Associate Professor Sean Müller
Phone: (03) 53276931
Position: Associate Professor of Sport and Exercise Science
Discipline: Exercise and Sport Science
- PhD (Motor Learning and Control – University of Queensland)
- MPhil (Motor Learning and Control – Australian Catholic University)
- BA (Human Movement – Deakin University)
- Research Methods
- Applied Exercise Science
- Motor Learning and Control
Editorial Board Member
- Journal of Expertise
- Member, North American Society for the Psychology of Sport and Physical Activity (NASPSPA)
Dr Müller has been invited to conduct research and advise on motor skill learning by several sports teams such as Tampa Bay Rays Major League Baseball, Cricket Australia and Hockey Australia. His research has featured in a Forbes article. Dr Müller’s research interests include:
- Expertise and skill learning in sport
- Visual anticipation, individual differences, and perceptual training in sport
- Transfer of learning in sport
- Interdisciplinary factors of sport performance, learning and transfer
Publications (last 5 years)
Müller, S., Brenton, J., & Mansingh, A. (in press). Sources of information pick-up for anticipation by skilled cricket batsmen. European Journal of Sports Science.
Morris-Binelli, K., Müller, S., van Rens, F., Harbaugh, A. G., & Rosalie, S. (2021). Individual differences in performance and learning of visual anticipation in expert field hockey goalkeepers. Psychology of Sport & Exercise, 52, 101829.
Morris-Binelli, K., van Rens, F., Müller, S., & Rosalie, S. (2020). Psycho-perceptual-motor skills are deemed critical to save the penalty corner in international field hockey. Psychology of Sport & Exercise, 51, 101753.
Piggott, B., Müller, S., Chivers, P., Cripps, A., & Hoyne, G. (2020). Interdisciplinary sport research can better predict competition performance, identify individual differences & quantify task representation. Frontiers in Sports & Active Living: Elite Sports and Performance Enhancement, 2, 1-10
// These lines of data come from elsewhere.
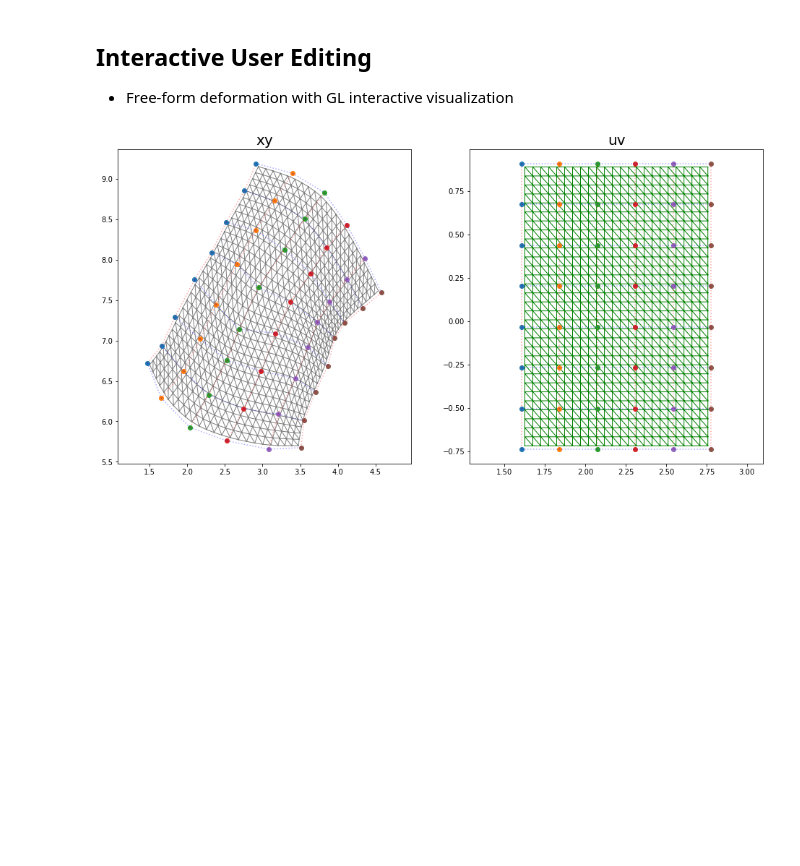
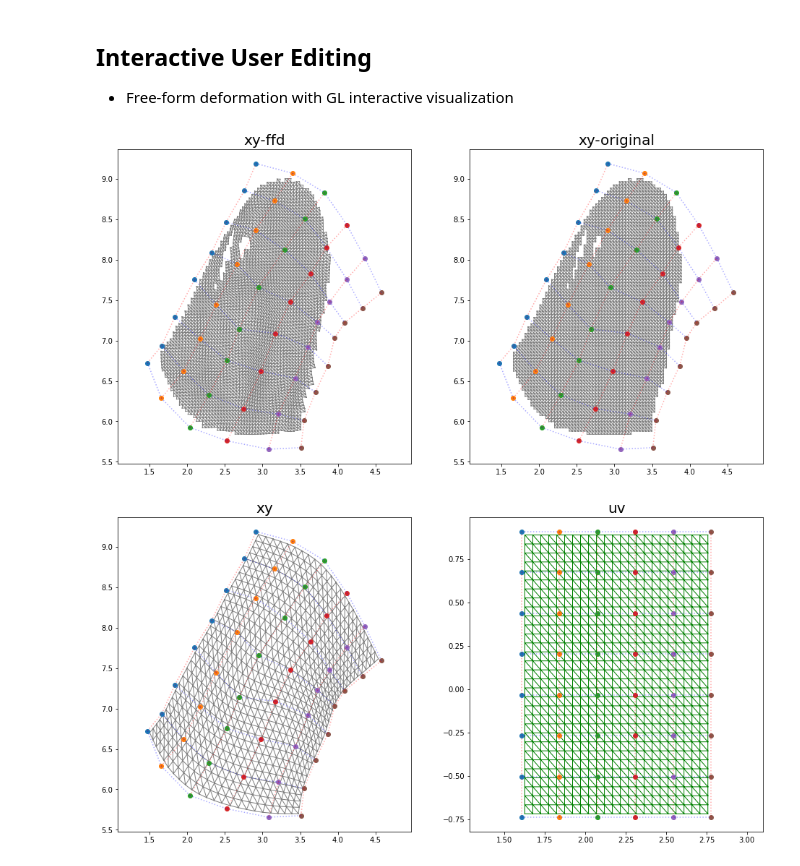
Before and after one commit to stnoh/InverseFFD, a Jupyter notebook: InverseFFD_ver6.ipynb, the cells around one changed output. Cells and saved outputs as stored; diff of their text form; code cells hidden in the pictures; blank space fills up the shorter version.

Commit message:
# improve InverseFFD_ver6.ipynb (2, in progress)
- compute vertex position based on FFD
- prepare to remap & export new uv mesh

```diff
--- a/InverseFFD_ver6.ipynb
+++ b/InverseFFD_ver6.ipynb
@@ -739,0 +746,54 @@ def FFD(P, u, v):
+# %%
+## visualize mesh data by Matplotlib
+import matplotlib.pyplot as plt
+%matplotlib inline
+
+fig, (ax1, ax2) = plt.subplots(1, 2, figsize=(16,8))
+
+########################################
+## XY space
+########################################
+ax1.set_xlim([x_min_vis,x_max_vis])
+ax1.set_ylim([y_min_vis,y_max_vis])
+
+ax1.triplot(x_ffd[:,0], x_ffd[:,1], tri, linewidth=1, color='gray')
+
+## grid points
+ax1.plot(P_ix, P_jy, 'o')
+
+## draw lines
+for j in range(P_ix.shape[0]):
+    for i in range(P_ix.shape[1]-1):
+        ax1.plot([P_ix[j,i], P_ix[j,i+1]], [P_jy[j,i], P_jy[j,i+1]], color='blue', alpha=.33, linestyle=':')
+
+for i in range(P_ix.shape[1]):
+    for j in range(P_ix.shape[0]-1):
+        ax1.plot([P_ix[j,i], P_ix[j+1,i]], [P_jy[j,i], P_jy[j+1,i]], color='red', alpha=.33, linestyle=':')
+
+ax1.set_title('xy-ffd').set_fontsize(20)
+
+########################################
+## UV space
+########################################
+ax2.set_xlim([x_min_vis,x_max_vis])
+ax2.set_ylim([y_min_vis,y_max_vis])
+
+ax2.triplot(x[:,0], x[:,1], tri, linewidth=1, color='gray')
+
+## grid points
+ax2.plot(P_ix, P_jy, 'o')
+
+## draw lines
+for j in range(P_ix.shape[0]):
+    for i in range(P_ix.shape[1]-1):
+        ax2.plot([P_ix[j,i], P_ix[j,i+1]], [P_jy[j,i], P_jy[j,i+1]], color='blue', alpha=.33, linestyle=':')
+
+for i in range(P_ix.shape[1]):
+    for j in range(P_ix.shape[0]-1):
+        ax2.plot([P_ix[j,i], P_ix[j+1,i]], [P_jy[j,i], P_jy[j+1,i]], color='red', alpha=.33, linestyle=':')
+
+ax2.set_title('xy-original').set_fontsize(20)
+
+plt.show()
+# %% [output]
+[figure, added]
```
Also changed, not shown: parts of 11 cells of this notebook.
Piggott, B., Müller, S., Chivers, P., Burgin, M., & Hoyne, G. (2019). Coach rating combined with small-sided games provides further insight into mental toughness in sport. Frontiers in Psychology, 10, 1552.
Brenton, J., Müller, S., & Harbaugh, A. G. (2019). Visual-perceptual training with motor practice of the observed movement pattern improves anticipation in emerging expert cricket batsmen. Journal of Sports Sciences, 37, 2114-2121.
Brenton, J., Müller, S., & Dempsey, A. (2019). Visual-perceptual training with acquisition of the observed motor pattern contributes to greater improvement of visual anticipation. Journal of Experimental Psychology: Applied, 25, 333-342.
Müller, S., van Rens, F., Brenton, J., Morris-Binelli, K., Piggott, B., Rosalie,S., & Burgin, M. (2019). Embedding of psycho-perceptual-motor skills can improve athlete assessment and training programs. Journal of Expertise, 2, 14-22.
Piggott, B., Müller, S., Chivers, P., Cripps, A., & Hoyne, G. (2019). Small-sided games can discriminate perceptual-cognitive-motor capability and predict disposal efficiency in match performance of skilled Australian footballers. Journal of Sports Sciences, 19, 1139-1145.
Piggott, B., Müller, S., Chivers, P., Papaluca, C., & Hoyne, G. (2019). Is sports science answering the call for interdisciplinary research? A systematic review. European Journal of Sport Science, 19, 267- 286.
Brenton, J., & Müller, S. (2018). Is visual-perceptual or motor expertise critical for expert anticipation in sport? Applied Cognitive Psychology, 36, 739-746.
Research Higher Degree Completions (last 5 years)
- Supervised to completion three PhD projects with sport organizations of cricket (Western Australian Cricket Association), Australian football (WAFL) and field hockey (Hockey Australia).